(What this task involves) Count, in the entries below, the lines in which "preferences" occurs. Give the number, nothing more.
[[ Input data, beginning ]]
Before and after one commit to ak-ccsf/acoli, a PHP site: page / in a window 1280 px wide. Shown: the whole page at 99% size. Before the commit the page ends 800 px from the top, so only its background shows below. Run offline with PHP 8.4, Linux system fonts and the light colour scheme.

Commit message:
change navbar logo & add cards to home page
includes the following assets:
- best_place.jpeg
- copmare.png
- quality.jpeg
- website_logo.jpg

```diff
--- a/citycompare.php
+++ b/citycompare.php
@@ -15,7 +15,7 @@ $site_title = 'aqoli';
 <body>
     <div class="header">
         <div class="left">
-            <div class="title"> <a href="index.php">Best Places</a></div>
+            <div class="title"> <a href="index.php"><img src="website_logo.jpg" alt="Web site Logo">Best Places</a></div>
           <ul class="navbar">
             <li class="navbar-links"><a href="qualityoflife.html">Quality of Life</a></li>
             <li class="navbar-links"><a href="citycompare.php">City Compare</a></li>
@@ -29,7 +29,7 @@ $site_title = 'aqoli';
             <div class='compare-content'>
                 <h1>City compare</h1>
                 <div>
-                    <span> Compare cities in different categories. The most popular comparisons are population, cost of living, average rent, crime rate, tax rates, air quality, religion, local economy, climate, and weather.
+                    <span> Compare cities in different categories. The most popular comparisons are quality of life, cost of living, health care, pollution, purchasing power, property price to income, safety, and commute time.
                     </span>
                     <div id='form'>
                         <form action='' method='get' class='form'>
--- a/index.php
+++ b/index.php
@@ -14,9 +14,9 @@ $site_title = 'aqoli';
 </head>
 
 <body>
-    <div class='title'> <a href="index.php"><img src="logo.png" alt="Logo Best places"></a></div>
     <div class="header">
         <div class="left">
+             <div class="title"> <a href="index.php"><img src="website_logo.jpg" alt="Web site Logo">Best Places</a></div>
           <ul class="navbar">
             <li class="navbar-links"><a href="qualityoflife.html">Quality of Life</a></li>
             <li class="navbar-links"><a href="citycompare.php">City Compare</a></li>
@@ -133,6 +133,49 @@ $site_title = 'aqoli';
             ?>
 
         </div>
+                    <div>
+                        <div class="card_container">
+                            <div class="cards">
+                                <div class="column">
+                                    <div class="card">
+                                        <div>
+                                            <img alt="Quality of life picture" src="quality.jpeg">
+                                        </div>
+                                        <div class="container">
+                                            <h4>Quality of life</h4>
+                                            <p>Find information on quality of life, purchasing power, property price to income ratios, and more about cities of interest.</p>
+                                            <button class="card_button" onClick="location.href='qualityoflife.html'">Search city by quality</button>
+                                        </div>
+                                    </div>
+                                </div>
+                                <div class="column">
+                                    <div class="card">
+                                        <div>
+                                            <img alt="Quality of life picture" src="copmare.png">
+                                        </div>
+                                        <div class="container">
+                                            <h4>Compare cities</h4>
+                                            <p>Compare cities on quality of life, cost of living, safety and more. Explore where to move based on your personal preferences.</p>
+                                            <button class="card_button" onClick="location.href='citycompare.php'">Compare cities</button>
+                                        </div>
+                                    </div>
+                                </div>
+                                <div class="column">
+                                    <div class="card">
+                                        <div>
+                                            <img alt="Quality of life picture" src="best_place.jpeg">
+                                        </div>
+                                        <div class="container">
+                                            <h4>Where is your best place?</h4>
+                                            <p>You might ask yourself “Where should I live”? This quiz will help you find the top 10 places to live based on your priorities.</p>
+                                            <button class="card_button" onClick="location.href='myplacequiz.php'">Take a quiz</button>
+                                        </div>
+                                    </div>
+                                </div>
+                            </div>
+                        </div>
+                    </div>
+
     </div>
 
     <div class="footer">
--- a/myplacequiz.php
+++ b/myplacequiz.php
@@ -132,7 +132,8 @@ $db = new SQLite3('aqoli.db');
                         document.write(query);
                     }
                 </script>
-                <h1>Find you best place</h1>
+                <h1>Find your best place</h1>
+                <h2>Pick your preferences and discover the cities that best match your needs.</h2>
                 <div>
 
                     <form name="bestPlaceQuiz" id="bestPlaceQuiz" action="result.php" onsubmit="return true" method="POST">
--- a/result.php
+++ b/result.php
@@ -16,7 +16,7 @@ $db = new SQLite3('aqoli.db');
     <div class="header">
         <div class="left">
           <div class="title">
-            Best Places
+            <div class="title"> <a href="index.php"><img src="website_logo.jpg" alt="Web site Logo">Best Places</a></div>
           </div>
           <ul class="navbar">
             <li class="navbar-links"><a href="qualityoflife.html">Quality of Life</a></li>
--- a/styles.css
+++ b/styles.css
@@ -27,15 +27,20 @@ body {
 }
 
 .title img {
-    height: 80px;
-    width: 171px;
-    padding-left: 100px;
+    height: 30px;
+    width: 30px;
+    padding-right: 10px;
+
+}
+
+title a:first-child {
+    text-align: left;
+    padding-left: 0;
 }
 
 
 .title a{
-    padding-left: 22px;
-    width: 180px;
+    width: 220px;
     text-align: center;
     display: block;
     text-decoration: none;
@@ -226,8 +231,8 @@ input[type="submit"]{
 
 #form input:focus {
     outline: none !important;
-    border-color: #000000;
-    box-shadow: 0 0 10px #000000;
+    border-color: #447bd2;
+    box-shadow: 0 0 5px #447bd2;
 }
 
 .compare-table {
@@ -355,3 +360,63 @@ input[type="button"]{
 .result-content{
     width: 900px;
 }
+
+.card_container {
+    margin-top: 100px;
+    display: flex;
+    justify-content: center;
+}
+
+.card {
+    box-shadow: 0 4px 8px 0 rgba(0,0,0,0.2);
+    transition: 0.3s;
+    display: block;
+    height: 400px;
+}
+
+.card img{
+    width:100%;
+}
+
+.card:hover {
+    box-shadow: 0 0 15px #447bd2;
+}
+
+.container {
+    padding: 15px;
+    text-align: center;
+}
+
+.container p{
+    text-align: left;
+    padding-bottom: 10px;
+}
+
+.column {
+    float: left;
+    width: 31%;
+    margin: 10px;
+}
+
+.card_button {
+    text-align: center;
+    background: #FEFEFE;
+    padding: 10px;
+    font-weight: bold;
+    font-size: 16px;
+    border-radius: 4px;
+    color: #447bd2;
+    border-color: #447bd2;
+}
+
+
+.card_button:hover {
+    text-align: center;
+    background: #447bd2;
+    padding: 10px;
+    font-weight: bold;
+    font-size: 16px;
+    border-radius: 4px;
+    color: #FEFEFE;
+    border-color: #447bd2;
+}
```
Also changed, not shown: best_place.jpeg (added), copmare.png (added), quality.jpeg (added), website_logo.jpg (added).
[[ Input data, end ]]
(Response below) 2